[Action item]: Across the entries below, how many lines contain the word "html"? Give the number alone.

┄┄┄┄┄┄

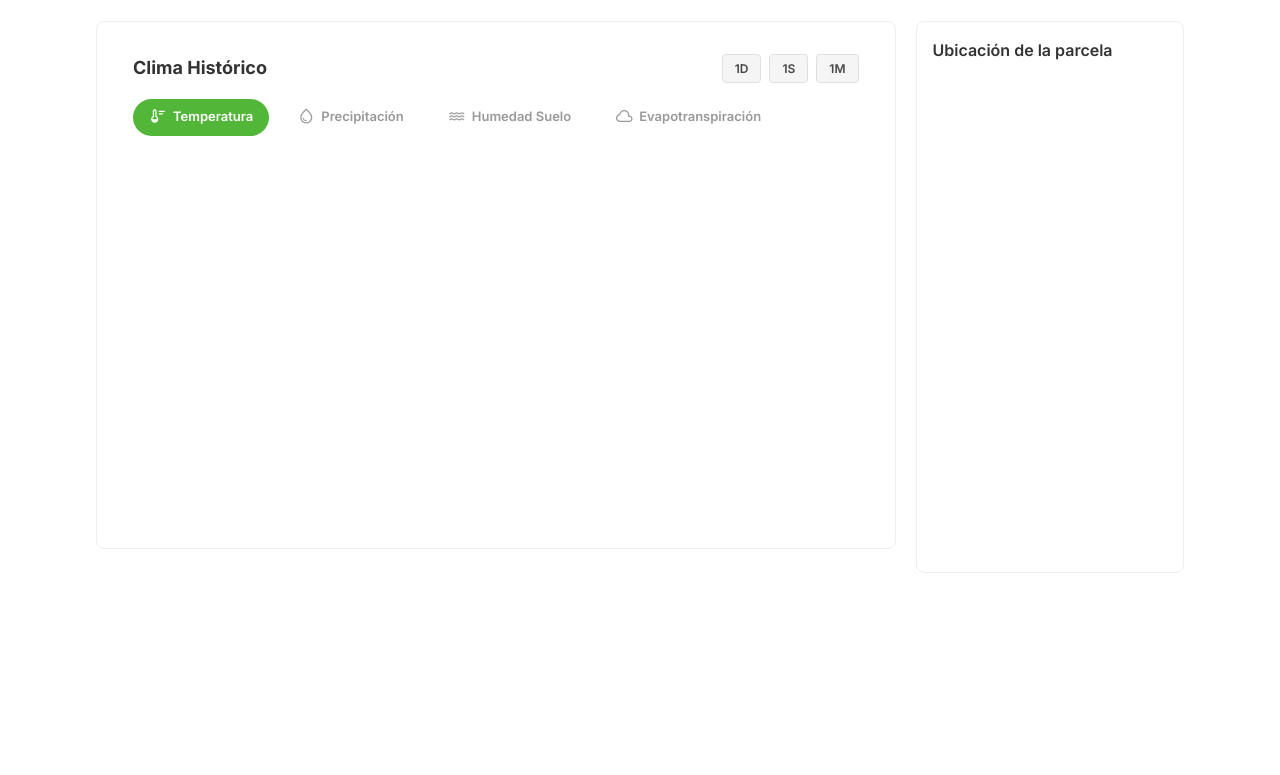
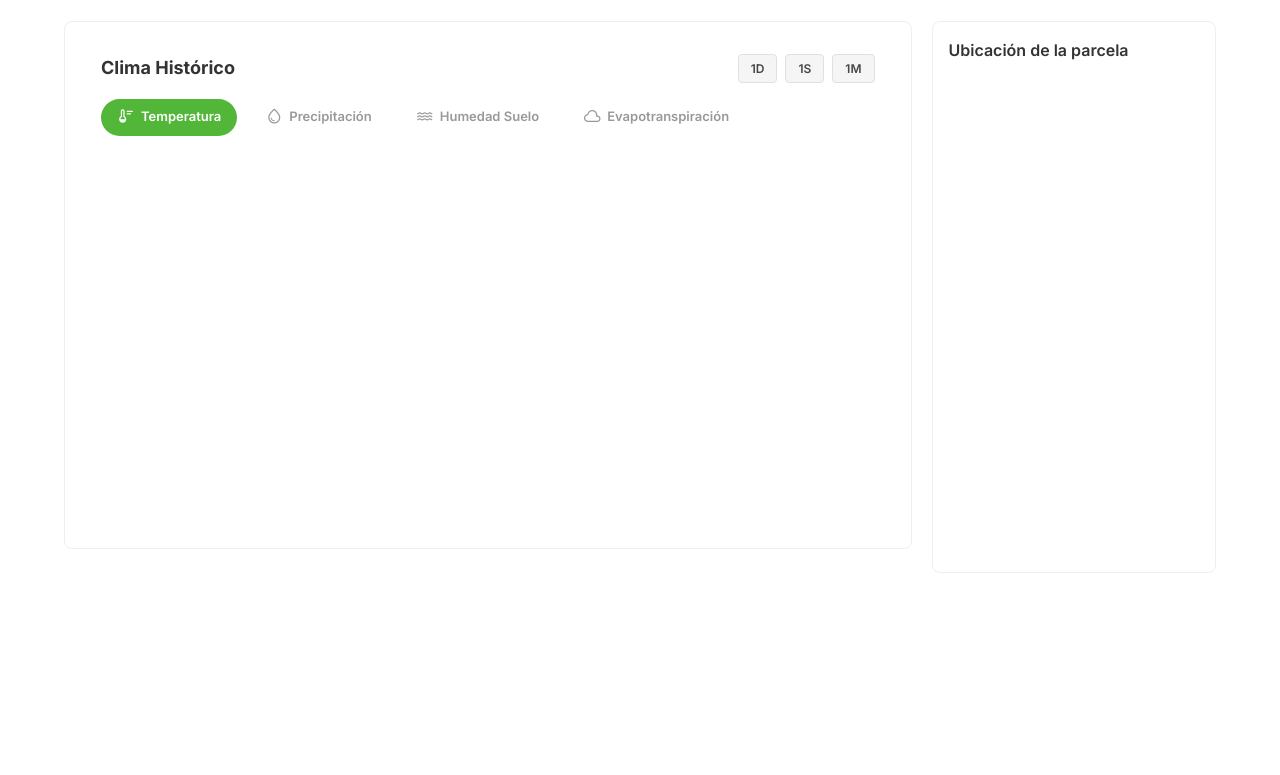
Before and after one commit to danielbulacio/Proyecto-TP-Final-INTRO, a plain HTML site: page frontend/parcela/detalle.html in a window 1280 px wide. Shown: the part 494-1269 px from the top of the page. Drawn offline with nearby package versions, Linux system fonts and the light colour scheme; no server answers; files whose address does not match are found by name.

Commit message:
Modificando el ancho de detalles.html para que coincida con el navbar

```diff
--- a/frontend/css/detalle-parcelas.css
+++ b/frontend/css/detalle-parcelas.css
@@ -11,7 +11,6 @@
 }
 
 .header .breadcrumb {
-  width: 85%;
   margin: 0 auto;
   padding: 0;
 }
@@ -34,7 +33,6 @@
 }
 
 .header-content {
-  width: 85%;
   margin: 0 auto;
   padding: 12px 0;
   display: flex;
@@ -489,8 +487,36 @@
 }
 .big-container {
   padding-top: 20px;
-  width: 85%;
   margin: auto;
+}
+
+.big-container,
+.header-content,
+.header .breadcrumb {
+  width: auto;
+}
+@media screen and (min-width: 1024px) {
+  .big-container,
+  .header-content,
+  .header .breadcrumb {
+    max-width: 960px;
+    margin-left: auto;
+    margin-right: auto;
+  }
+}
+@media screen and (min-width: 1216px) {
+  .big-container,
+  .header-content,
+  .header .breadcrumb {
+    max-width: 1152px;
+  }
+}
+@media screen and (min-width: 1408px) {
+  .big-container,
+  .header-content,
+  .header .breadcrumb {
+    max-width: 1344px;
+  }
 }
 
 .small-container {
```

┄┄┄┄┄┄

[Result below]: 2